Opioids are a class of drugs derived from a specialty variety of the poppy, known as the opium poppy or Papaver somniferum, that cause great euphoria and analgesic qualities, which are those that reduce pain by blocking pain signals from being successfully relayed from areas of discomfort and the brain via the central nervous system.
Without going into the details of how this came to be, the United States. is facing an ongoing rash of opioid use that originated from the overprescription of high-dosage opioids branded as being non-abusable and better alternatives to existing opioids because they were allegedly so hard to get hooked on, though, as we all know, this ended up being a lie.
Various governments across the United States, including the state of Oklahoma, which was recently the host of a trial whereby a couple of major players in developing the opioid crisis ended up having to pay many hundreds of millions of dollars to the state in damages for its wrongdoings.
Now, at least according to existing regulatory agency filings that just recently became visible to the world at large, six major members of the “big pharma” group, or the top of the charts in terms of pharmaceutical companies active across the United States, are being investigated by federal prosecutors for transporting major quantities of prescription opioids created in a pharmaceutical manufacturing warehouse to pharmacies and doctors around the United States, ultimately making the current depth of the opioid crisis worse than it would have been without the actions of these six businesses.
A handful of companies in pharmacy have received subpoenas, or requests for information, from the Eastern District of New York’s United States Attorney’s office, which include McKesson Corp, Amneal Pharmaceuticals Inc, Mallinckrodt Plc, Johnson & Johnson, and the Israel-based Teva Pharmaceutical Industries Ltd.
New of this investigation first surfaced yesterday, on Tuesday, Nov. 26, 2019, following a report from the Wall Street Journal.
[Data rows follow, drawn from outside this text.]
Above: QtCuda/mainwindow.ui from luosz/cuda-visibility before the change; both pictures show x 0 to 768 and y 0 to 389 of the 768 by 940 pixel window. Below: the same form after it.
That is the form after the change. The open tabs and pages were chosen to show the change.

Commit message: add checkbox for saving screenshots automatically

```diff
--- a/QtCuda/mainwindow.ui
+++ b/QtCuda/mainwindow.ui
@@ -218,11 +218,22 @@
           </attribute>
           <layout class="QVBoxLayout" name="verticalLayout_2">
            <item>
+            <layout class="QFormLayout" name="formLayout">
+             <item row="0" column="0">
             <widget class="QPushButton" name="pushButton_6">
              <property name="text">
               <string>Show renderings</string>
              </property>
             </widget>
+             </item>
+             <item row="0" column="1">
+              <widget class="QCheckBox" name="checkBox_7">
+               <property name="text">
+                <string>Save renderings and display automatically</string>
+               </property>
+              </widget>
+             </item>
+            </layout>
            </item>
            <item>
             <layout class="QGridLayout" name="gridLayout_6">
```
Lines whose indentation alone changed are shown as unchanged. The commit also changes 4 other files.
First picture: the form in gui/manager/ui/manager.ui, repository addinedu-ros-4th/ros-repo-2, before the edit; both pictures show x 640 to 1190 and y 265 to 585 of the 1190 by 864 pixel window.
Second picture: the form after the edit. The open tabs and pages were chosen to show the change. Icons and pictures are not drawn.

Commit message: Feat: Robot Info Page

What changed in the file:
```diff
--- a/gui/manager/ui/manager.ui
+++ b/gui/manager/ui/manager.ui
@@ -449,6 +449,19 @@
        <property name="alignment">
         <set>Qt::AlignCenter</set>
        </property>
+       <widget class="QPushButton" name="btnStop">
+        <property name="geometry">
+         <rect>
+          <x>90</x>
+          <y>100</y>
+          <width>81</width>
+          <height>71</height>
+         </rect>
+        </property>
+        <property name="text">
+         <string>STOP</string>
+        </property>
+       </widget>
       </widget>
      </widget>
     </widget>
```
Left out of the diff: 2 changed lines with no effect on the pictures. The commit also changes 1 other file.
According to the aforementioned report, these federal prosecutors in New York’s Eastern District are in the process of planning a number of other subpoenas to go out to pharmaceutical industry competitors that made mistakes as far as distributing opioids and otherwise handling the drug or shaping the policies upon which the opioid crisis was effectively accelerated. AmerisourceBergen Corp was also a recipient of a subpoena from the same office as mentioned above, though the company didn’t sound keen on going into details.